Write every line of the material again exactly, with no pictures in the copy.

▬▬▬▬▬▬

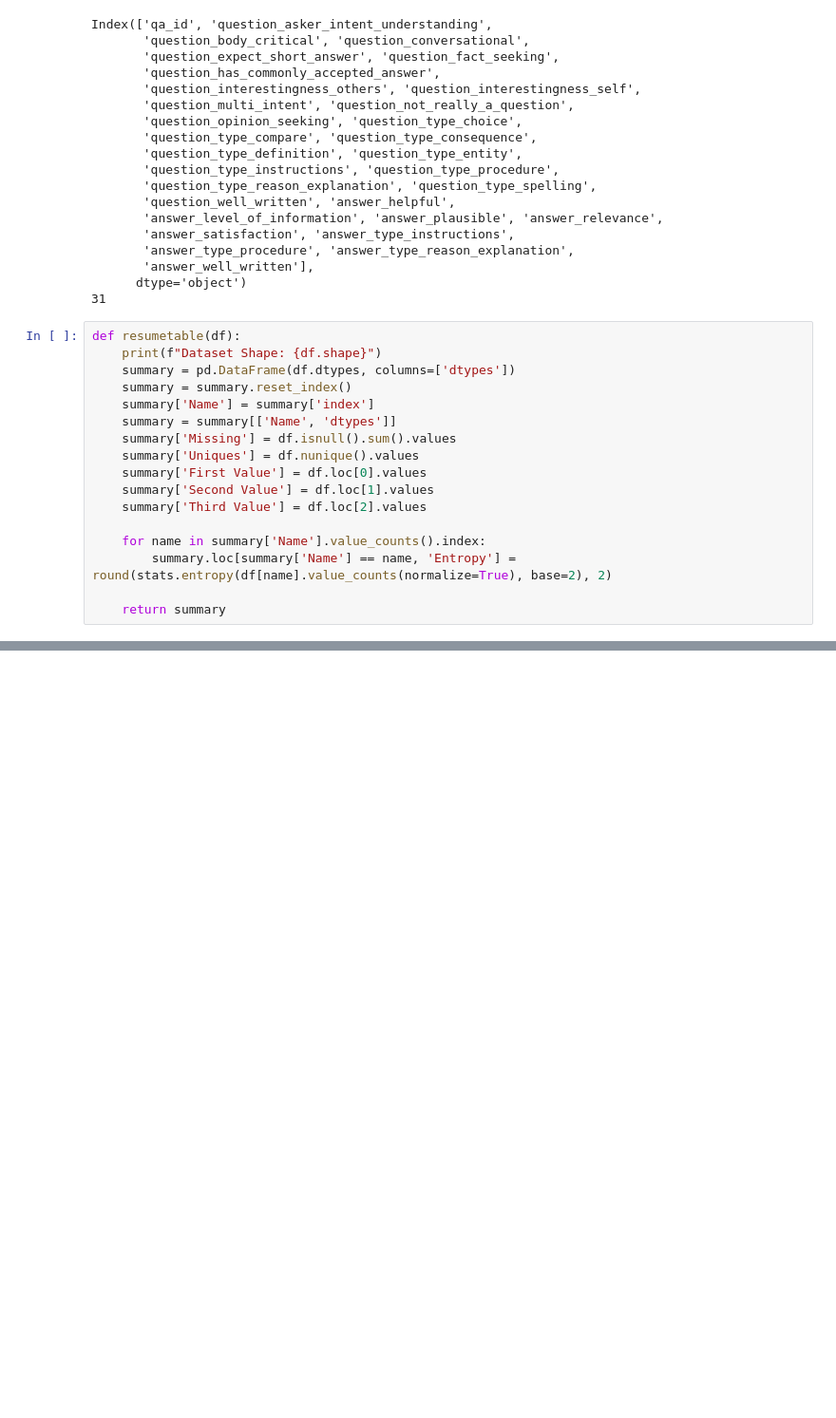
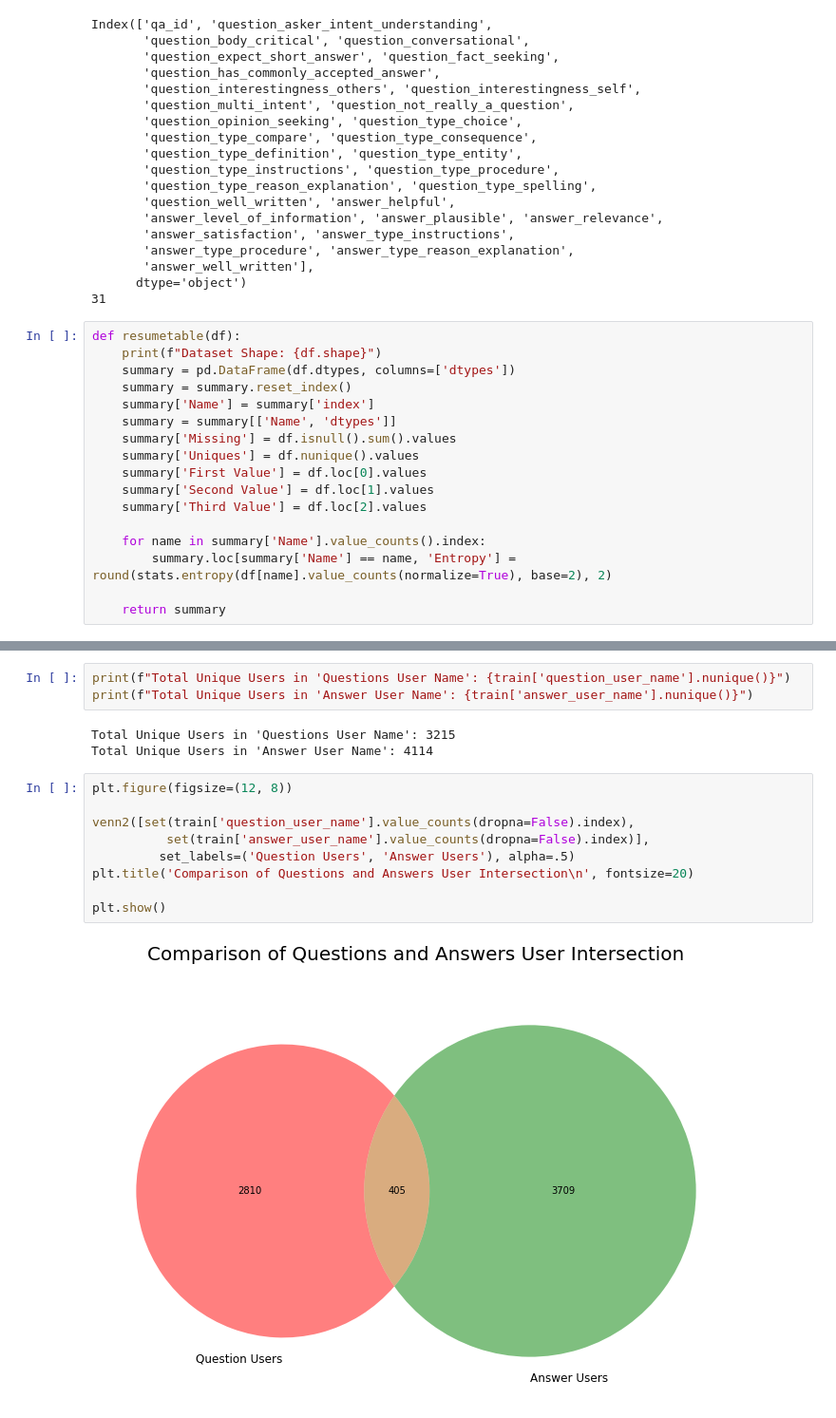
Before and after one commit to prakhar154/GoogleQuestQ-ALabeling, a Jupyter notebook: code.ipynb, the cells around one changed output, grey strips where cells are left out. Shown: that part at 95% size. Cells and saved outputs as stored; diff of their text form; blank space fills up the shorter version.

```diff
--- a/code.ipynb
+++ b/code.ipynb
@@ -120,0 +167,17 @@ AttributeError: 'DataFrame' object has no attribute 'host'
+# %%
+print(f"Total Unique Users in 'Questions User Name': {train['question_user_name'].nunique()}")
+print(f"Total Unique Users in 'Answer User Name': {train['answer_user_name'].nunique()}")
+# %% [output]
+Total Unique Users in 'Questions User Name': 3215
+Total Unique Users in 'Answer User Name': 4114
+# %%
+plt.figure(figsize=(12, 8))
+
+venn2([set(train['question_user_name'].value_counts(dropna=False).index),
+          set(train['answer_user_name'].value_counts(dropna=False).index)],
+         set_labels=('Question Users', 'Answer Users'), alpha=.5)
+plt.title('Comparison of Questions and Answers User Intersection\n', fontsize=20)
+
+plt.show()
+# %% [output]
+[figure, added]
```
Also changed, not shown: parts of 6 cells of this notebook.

▬▬▬▬▬▬

Answer space →
Before and after one commit to prakhar154/GoogleQuestQ-ALabeling, a Jupyter notebook: code.ipynb, the cells around one changed output, grey strips where cells are left out. Shown: that part at 95% size. Cells and saved outputs as stored; diff of their text form; blank space fills up the shorter version.

```diff
--- a/code.ipynb
+++ b/code.ipynb
@@ -120,0 +167,17 @@ AttributeError: 'DataFrame' object has no attribute 'host'
+# %%
+print(f"Total Unique Users in 'Questions User Name': {train['question_user_name'].nunique()}")
+print(f"Total Unique Users in 'Answer User Name': {train['answer_user_name'].nunique()}")
+# %% [output]
+Total Unique Users in 'Questions User Name': 3215
+Total Unique Users in 'Answer User Name': 4114
+# %%
+plt.figure(figsize=(12, 8))
+
+venn2([set(train['question_user_name'].value_counts(dropna=False).index),
+          set(train['answer_user_name'].value_counts(dropna=False).index)],
+         set_labels=('Question Users', 'Answer Users'), alpha=.5)
+plt.title('Comparison of Questions and Answers User Intersection\n', fontsize=20)
+
+plt.show()
+# %% [output]
+[figure, added]
```
Also changed, not shown: parts of 6 cells of this notebook.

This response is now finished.